Although the military has thrown a cloak of secrecy over its operations, the Echo Company of the Army’s 160th Special Operations Aviation Regiment is increasingly being lauded in special operations and Army aviation circles.
“The Taliban are the victors,” said a retired general officer who commanded a brigade early in the war. “We just haven’t figured that out yet.”
The canoe had been the idea of Tom Hewitt, the agents’ case officer in the CIA’s huge Miami station, where he waited for word of the mission. It would be Hewitt’s job to guide their actions from afar, now that they were back in their homeland.
The Army’s top civilian leader has proposed shutting down the Peacekeeping and Stability Operations Institute, which has played a large role in preparing the military and civilians to work in regions recovering from war.
After 17 years of fighting grinding counterinsurgencies in places like Iraq and Afghanistan, the Army is shifting its gaze.
Congress and the Pentagon want to rein in and reorient America’s vaunted special operations forces, perhaps relegating them to the supporting roles they played before the attacks of Sept. 11, 2001.
People who have spent time around Defense Secretary James Mattis are divided over the plausibility that he disparaged President Trump.
A highly decorated soldier from the Army’s elite Delta Force, Sgt. Maj. Christopher Nelms, 46, died July 1 from injuries sustained when his parachute failed to fully open during a June 27 jump at Laurinburg-Maxton Airport, N.C., about 40 miles southwest of Delta’s home post of Fort Bragg, N.C.

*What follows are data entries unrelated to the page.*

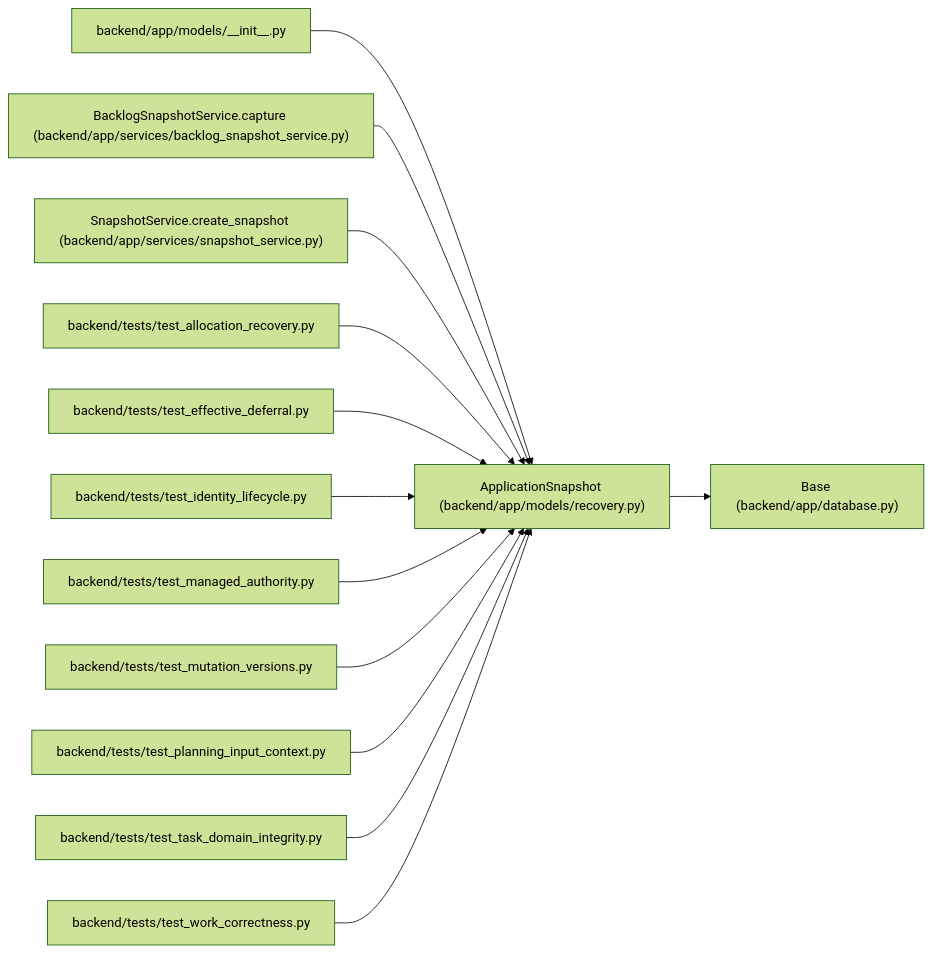
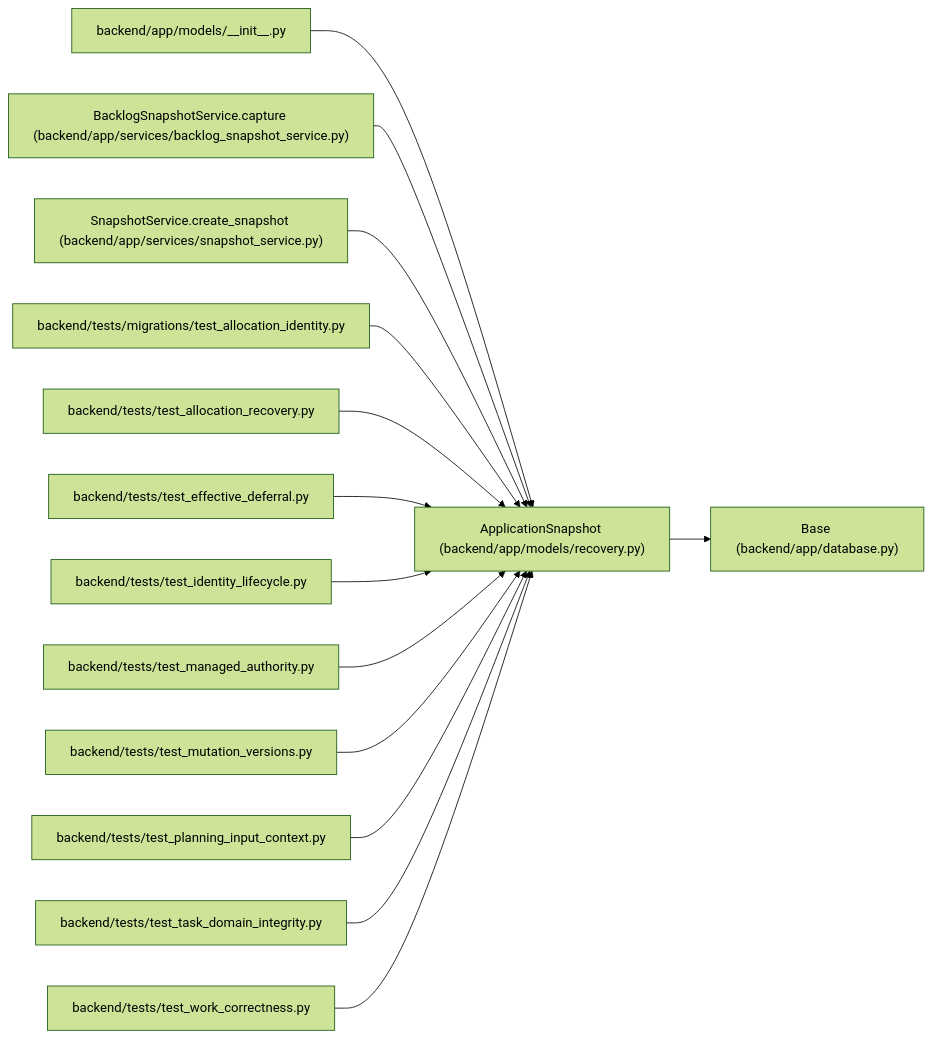
Before and after one commit to Denissvgn/WorkChord: the diagram in docs/llm_wiki/entities/ApplicationSnapshot.md, drawn with Mermaid (forest theme). The commit also changed other lines of this file and 658 other files, not shown here.

Commit message:
docs(wiki): refresh recovery identity and planning boundaries

````diff
--- a/docs/llm_wiki/entities/ApplicationSnapshot.md
+++ b/docs/llm_wiki/entities/ApplicationSnapshot.md
@@ -37,41 +37,44 @@
 ```mermaid
 flowchart LR
     n0["ApplicationSnapshot (backend/app/models/recovery.py)"]
     n1["Base (backend/app/database.py)"]
     n2["backend/app/models/__init__.py"]
     n3["BacklogSnapshotService.capture (backend/app/services/backlog_snapshot_service.py)"]
     n4["SnapshotService.create_snapshot (backend/app/services/snapshot_service.py)"]
-    n5["backend/tests/test_allocation_recovery.py"]
-    n6["backend/tests/test_effective_deferral.py"]
-    n7["backend/tests/test_identity_lifecycle.py"]
-    n8["backend/tests/test_managed_authority.py"]
-    n9["backend/tests/test_mutation_versions.py"]
-    n10["backend/tests/test_planning_input_context.py"]
-    n11["backend/tests/test_task_domain_integrity.py"]
-    n12["backend/tests/test_work_correctness.py"]
+    n5["backend/tests/migrations/test_allocation_identity.py"]
+    n6["backend/tests/test_allocation_recovery.py"]
+    n7["backend/tests/test_effective_deferral.py"]
+    n8["backend/tests/test_identity_lifecycle.py"]
+    n9["backend/tests/test_managed_authority.py"]
+    n10["backend/tests/test_mutation_versions.py"]
+    n11["backend/tests/test_planning_input_context.py"]
+    n12["backend/tests/test_task_domain_integrity.py"]
+    n13["backend/tests/test_work_correctness.py"]
     n0 --> n1
     n2 --> n0
     n3 --> n0
     n4 --> n0
     n5 --> n0
     n6 --> n0
     n7 --> n0
     n8 --> n0
     n9 --> n0
     n10 --> n0
     n11 --> n0
     n12 --> n0
+    n13 --> n0
     click n0 "../modules/recovery.md"
     click n1 "../modules/app_database.md"
     click n2 "../modules/models___init__.md"
     click n3 "../modules/backlog_snapshot_service.md"
     click n4 "../modules/snapshot_service.md"
-    click n5 "../modules/test_allocation_recovery.md"
-    click n6 "../modules/test_effective_deferral.md"
-    click n7 "../modules/test_identity_lifecycle.md"
-    click n8 "../modules/test_managed_authority.md"
-    click n9 "../modules/test_mutation_versions.md"
-    click n10 "../modules/test_planning_input_context.md"
-    click n11 "../modules/test_task_domain_integrity.md"
-    click n12 "../modules/test_work_correctness.md"
+    click n5 "../modules/test_allocation_identity.md"
+    click n6 "../modules/test_allocation_recovery.md"
+    click n7 "../modules/test_effective_deferral.md"
+    click n8 "../modules/test_identity_lifecycle.md"
+    click n9 "../modules/test_managed_authority.md"
+    click n10 "../modules/test_mutation_versions.md"
+    click n11 "../modules/test_planning_input_context.md"
+    click n12 "../modules/test_task_domain_integrity.md"
+    click n13 "../modules/test_work_correctness.md"
 ```
````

Iran and the U.S. have engaged in a war of words since the start of the Trump administration. On the ground in the Middle East the maneuvering has been much less confrontational, but dangers still lurk.